These are Human Beings.
Taylor Hall. A human being.
Thi Le. A human being.
Andrea Rea. A human being.
William Silvester. A human being.
David Barahona. A human being.
Robert Cruz. A human being.
Corporations are not people. We can’t arrest and shut down Goldman Sachs. Or Bank of America. We still can’t even audit the Private fucking bank of the Terrorist Federal Reserve. That is not just a private bank, its a SERCRET BANK.
We call ourselves Freedom Fighters. Yet in this land of freedom, we kill them on a daily basis. Yes, we have a lot of freedom here in the good Ol’ USA. But as you’ve seen, and need to see, protests are becoming more and more criminalized. These protesters, these good citizens, took to the streets, they took to the steps, to voice, to represent, and were charged.
Our Presidents take to the podiums to champion rights here and abroad. Yet that is hypocrisy. These Presidents, these officials of any rank, don’t know freedom.
In an era, started by the policies of Ronald Reagan, to hurt the worker, and give back to the rich, these policies of Dooh Nibor, we steal from those who have nothing to give to those who have everything.
We as a country were founded on the idea of constant expansion, where the idea was to expand and take care of the land.
We took and occupied this land on the idea of mutual respect.
Well we took it.
We had no respect.
We’ve run around, destroyed, taken, and let corporations kill everything in sight.
We the people, we want balance.
So we tried to take the Supreme Court. We tried to take the Capitol Building.
What we got was anti-protest laws, even though the First amendment says we can.
We Got This. These 6 people give us the the idea. These 6 gave up everything to take the court. They want nothing. Live the protest. Live the idea. Left or right. We are in this together. We are the future.

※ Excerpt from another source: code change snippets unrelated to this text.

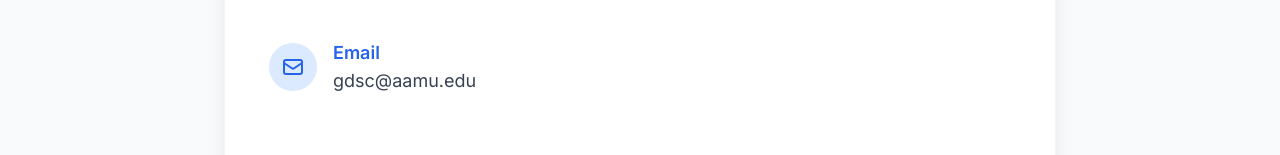
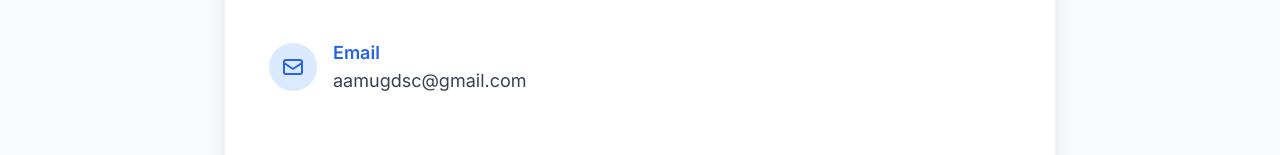
Before and after one commit to Ibrahim-t39/gdsc-aamu-web-dev-guide, a Next.js app: page /contact in a window 1280 px wide. Shown: the part 526-681 px from the top of the page. Built offline with nearby package versions, Linux system fonts and the light colour scheme.

Commit message:
email update

```diff
--- a/app/contact/page.tsx
+++ b/app/contact/page.tsx
@@ -47,8 +47,8 @@ export default function Contact() {
               </div>
               <div>
                 <span className="font-semibold text-blue-600 dark:text-blue-400 block text-lg">Email</span>
-                <a href="mailto:gdsc@aamu.edu" className="text-gray-700 dark:text-gray-300 hover:text-blue-600 dark:hover:text-blue-400 transition-colors text-lg">
-                  gdsc@aamu.edu
+                <a href="mailto:aamugdsc@gmail.com" className="text-gray-700 dark:text-gray-300 hover:text-blue-600 dark:hover:text-blue-400 transition-colors text-lg">
+                  aamugdsc@gmail.com
                 </a>
               </div>
             </li>
```
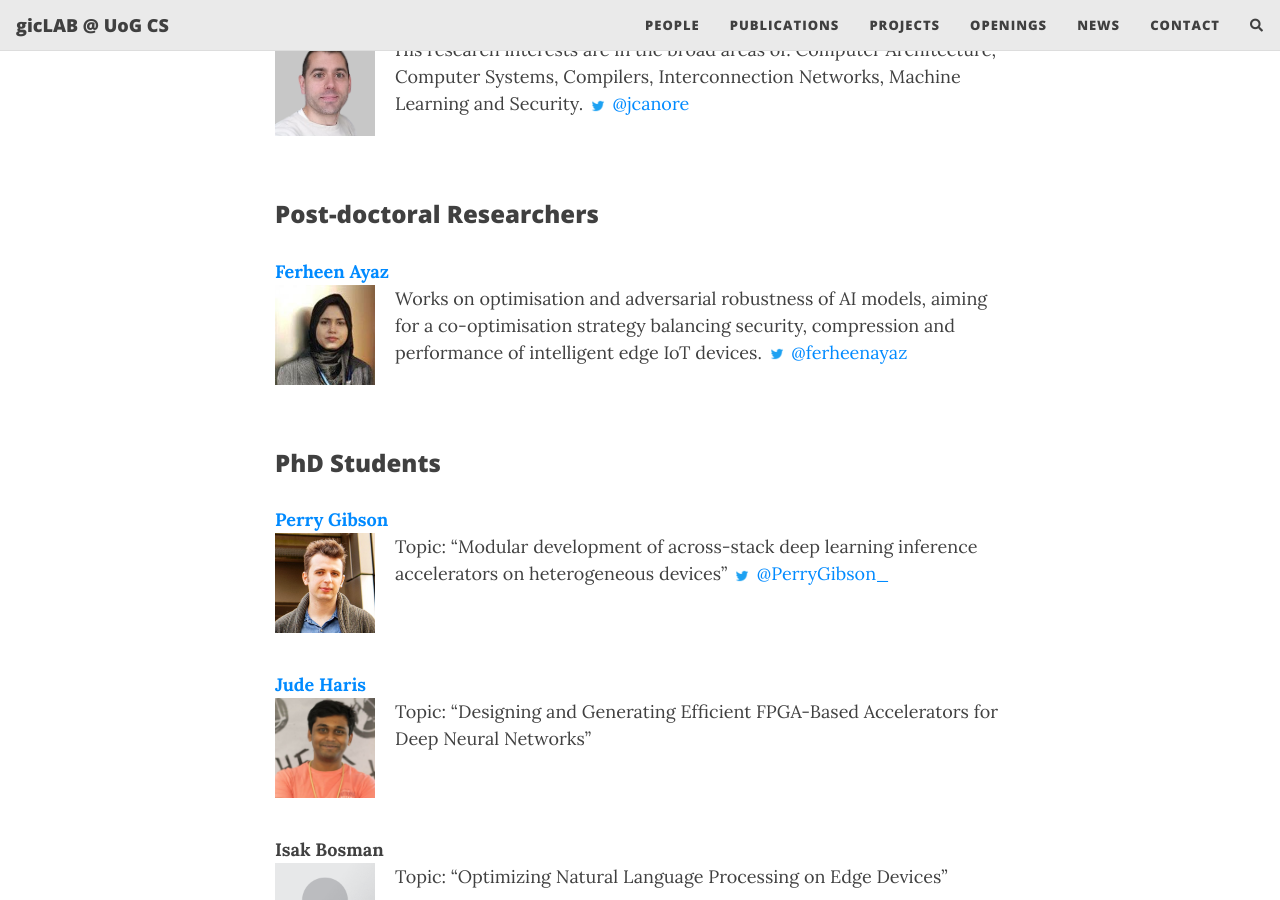
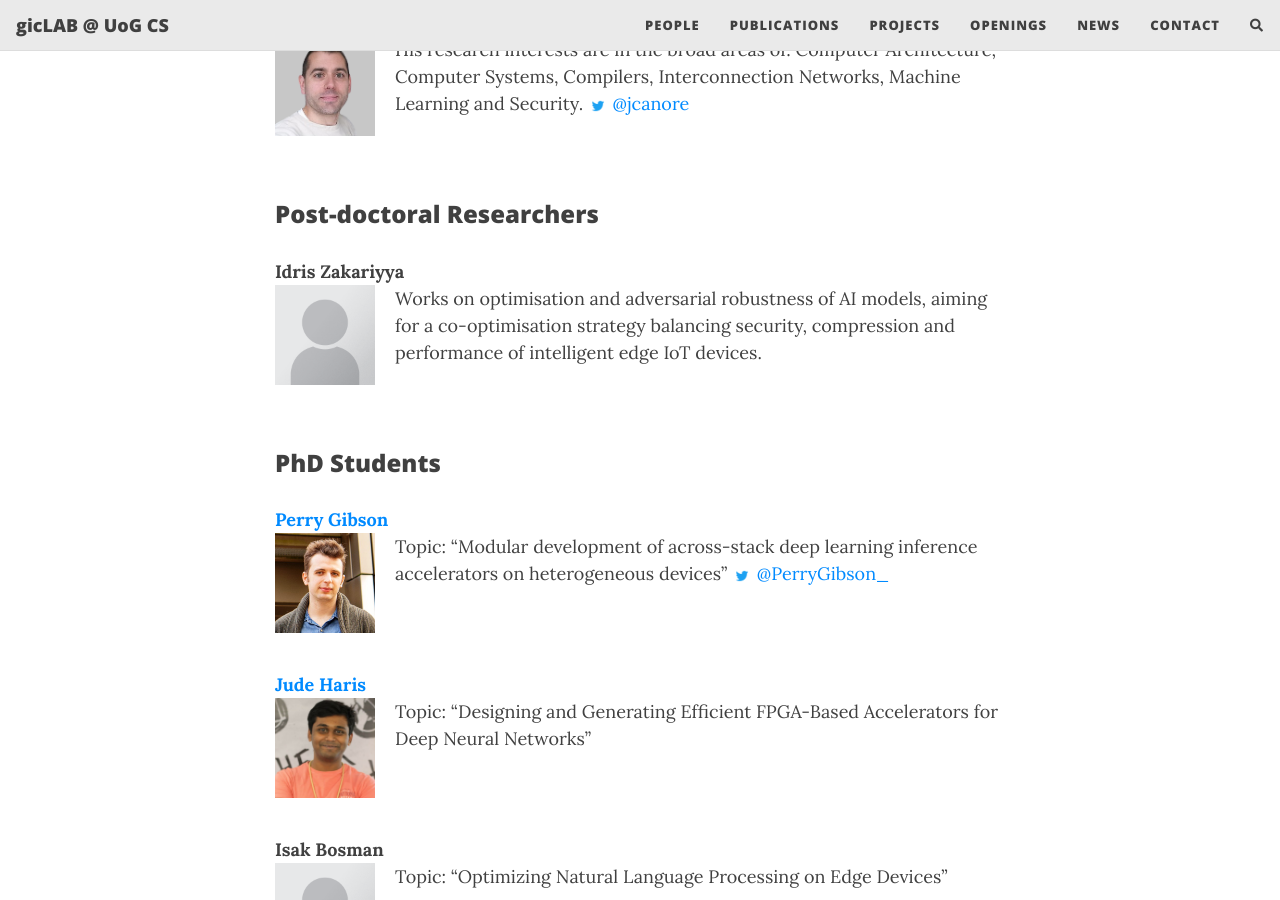
Before and after one commit to gicLAB/gicLAB.github.io, a Jekyll site: the page built from people.md, in a window 1280 px wide and 900 px high, scrolled down 366 px. Built offline with Jekyll 4.4.1, drawn with Linux system fonts in a browser that asks for light colours; nearby versions of some CDN libraries; comment, search, counter and statistics services are not loaded.

Commit message:
Update people.md

```diff
--- a/people.md
+++ b/people.md
@@ -14,10 +14,8 @@
 <br>
 
 ### Post-doctoral Researchers
-**[Ferheen Ayaz](https://www.linkedin.com/in/ferheen-ayaz-5631a71a7/)** <br>  <img src="/assets/img/people/Ferheen_Ayaz.jpg" width="100px" style="float: left; margin-right: 20px;">
+**Idris Zakariyya** <br>  <img src="/assets/img/people/Portrait_placeholder.png" width="100px" style="float: left; margin-right: 20px;">
 Works on optimisation and adversarial robustness of AI models, aiming for a co-optimisation strategy balancing security, compression and performance of intelligent edge IoT devices.
-<!-- Her research interests include cybersecurity and Tiny Machine Learning. -->
-<img src="/assets/img/Twitter_Logo_Blue.png" width="20px"> [@ferheenayaz](https://twitter.com/@ferheenayaz)
 <br><br>
 <br>
 
```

Get on the streets.
Look up to these Six. And the other thousands arrested for speaking, in essence, the first amendment. Cause, it’s fucked. See ya at the Riot Cops.